In the Mafia's infancy, the modus operandi was to shake down local merchants for “protection.” This code word simply meant that if the shopkeeper refused to pay the mobster, the mobster would have the shop trashed … or worse. The early Mustache Pete's preyed solely on their own fellow immigrants, rarely venturing outside the area to shakedown other groups. But as their influence expanded the extortion racket was brought to other neighborhoods.
The Mafia makes a lot of its money from imposing a “street tax” on independent criminals operating in its territory. Drug dealers have long been a favorite target. Why deal the drugs yourself when you can simply shakedown a dealer? It's less work and less risk. The street tax is usually applied to bookmakers, pimps, con men, and thieves, but can also include other criminals, as well as up and coming mob associates.
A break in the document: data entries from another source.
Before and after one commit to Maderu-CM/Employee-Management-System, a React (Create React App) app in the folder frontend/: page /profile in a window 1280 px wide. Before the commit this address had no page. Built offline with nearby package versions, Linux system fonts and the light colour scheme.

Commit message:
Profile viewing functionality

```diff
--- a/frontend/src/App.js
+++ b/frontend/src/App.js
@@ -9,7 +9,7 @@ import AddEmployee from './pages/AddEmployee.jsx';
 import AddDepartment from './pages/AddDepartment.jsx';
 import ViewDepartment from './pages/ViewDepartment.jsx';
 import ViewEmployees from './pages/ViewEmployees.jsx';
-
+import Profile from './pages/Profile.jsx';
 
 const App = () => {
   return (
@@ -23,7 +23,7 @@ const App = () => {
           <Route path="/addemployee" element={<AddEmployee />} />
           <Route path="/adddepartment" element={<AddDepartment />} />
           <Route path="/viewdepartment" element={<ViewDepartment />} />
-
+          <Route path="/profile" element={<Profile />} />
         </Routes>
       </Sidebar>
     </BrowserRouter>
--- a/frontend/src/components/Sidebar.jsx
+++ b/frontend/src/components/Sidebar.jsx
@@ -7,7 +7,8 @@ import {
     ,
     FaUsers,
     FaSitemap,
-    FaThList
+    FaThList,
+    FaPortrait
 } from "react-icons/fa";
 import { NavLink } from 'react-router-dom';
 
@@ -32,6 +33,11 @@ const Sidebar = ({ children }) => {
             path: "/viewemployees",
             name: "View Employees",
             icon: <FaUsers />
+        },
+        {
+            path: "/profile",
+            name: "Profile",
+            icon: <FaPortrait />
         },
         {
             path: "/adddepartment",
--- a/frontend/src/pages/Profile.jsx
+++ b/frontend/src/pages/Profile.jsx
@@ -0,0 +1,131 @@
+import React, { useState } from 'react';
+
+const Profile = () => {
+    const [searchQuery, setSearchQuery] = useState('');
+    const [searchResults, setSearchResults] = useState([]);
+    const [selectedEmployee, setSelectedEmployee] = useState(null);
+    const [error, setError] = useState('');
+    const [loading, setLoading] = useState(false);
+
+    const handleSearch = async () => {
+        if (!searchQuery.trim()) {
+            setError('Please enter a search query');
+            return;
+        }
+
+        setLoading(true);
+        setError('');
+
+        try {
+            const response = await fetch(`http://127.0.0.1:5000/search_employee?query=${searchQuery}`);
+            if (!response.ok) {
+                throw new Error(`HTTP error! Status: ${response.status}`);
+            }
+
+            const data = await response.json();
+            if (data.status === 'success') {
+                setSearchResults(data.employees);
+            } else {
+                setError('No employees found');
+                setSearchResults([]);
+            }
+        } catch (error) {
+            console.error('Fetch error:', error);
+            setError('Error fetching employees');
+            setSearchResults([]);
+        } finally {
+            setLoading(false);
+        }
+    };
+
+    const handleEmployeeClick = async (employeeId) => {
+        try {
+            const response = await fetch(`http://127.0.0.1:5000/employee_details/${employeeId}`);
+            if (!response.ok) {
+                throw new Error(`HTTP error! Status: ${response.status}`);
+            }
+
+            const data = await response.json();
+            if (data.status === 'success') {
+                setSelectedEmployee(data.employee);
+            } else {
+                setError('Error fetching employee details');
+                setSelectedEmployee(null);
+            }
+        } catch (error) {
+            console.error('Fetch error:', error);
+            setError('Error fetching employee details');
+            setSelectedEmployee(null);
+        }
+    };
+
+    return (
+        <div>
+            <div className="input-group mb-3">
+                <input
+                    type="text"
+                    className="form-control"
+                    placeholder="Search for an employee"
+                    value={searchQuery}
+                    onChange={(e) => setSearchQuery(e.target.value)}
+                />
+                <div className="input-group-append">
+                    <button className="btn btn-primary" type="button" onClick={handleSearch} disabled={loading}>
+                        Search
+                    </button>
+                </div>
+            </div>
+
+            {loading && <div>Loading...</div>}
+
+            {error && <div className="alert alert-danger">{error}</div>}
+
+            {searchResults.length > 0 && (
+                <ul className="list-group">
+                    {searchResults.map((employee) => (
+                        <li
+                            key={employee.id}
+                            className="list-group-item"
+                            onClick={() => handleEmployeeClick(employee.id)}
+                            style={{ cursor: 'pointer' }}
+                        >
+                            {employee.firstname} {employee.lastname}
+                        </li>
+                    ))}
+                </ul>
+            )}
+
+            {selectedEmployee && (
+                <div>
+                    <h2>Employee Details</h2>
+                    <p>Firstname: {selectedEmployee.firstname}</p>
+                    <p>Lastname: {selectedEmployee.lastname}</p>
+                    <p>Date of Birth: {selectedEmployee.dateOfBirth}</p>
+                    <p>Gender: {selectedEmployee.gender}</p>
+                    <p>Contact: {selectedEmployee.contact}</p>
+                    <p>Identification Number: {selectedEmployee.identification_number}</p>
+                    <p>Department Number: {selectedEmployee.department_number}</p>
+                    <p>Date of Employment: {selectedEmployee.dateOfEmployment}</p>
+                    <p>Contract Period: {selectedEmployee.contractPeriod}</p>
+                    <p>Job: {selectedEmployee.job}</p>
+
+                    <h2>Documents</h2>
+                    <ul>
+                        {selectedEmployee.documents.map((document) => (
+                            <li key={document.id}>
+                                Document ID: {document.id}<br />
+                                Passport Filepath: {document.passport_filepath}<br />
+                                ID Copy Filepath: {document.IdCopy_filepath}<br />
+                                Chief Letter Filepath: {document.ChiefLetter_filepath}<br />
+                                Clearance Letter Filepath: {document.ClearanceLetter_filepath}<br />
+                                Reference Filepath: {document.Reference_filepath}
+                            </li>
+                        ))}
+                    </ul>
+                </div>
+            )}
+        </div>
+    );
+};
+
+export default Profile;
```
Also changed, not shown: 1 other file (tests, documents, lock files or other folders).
The term that the Mafia used to get money from local neighborhood merchants was “a little to wet my beak.” That was enough to let the shopkeepers know that if they didn't kick up some of their hard-earned money, then retribution would be harsh.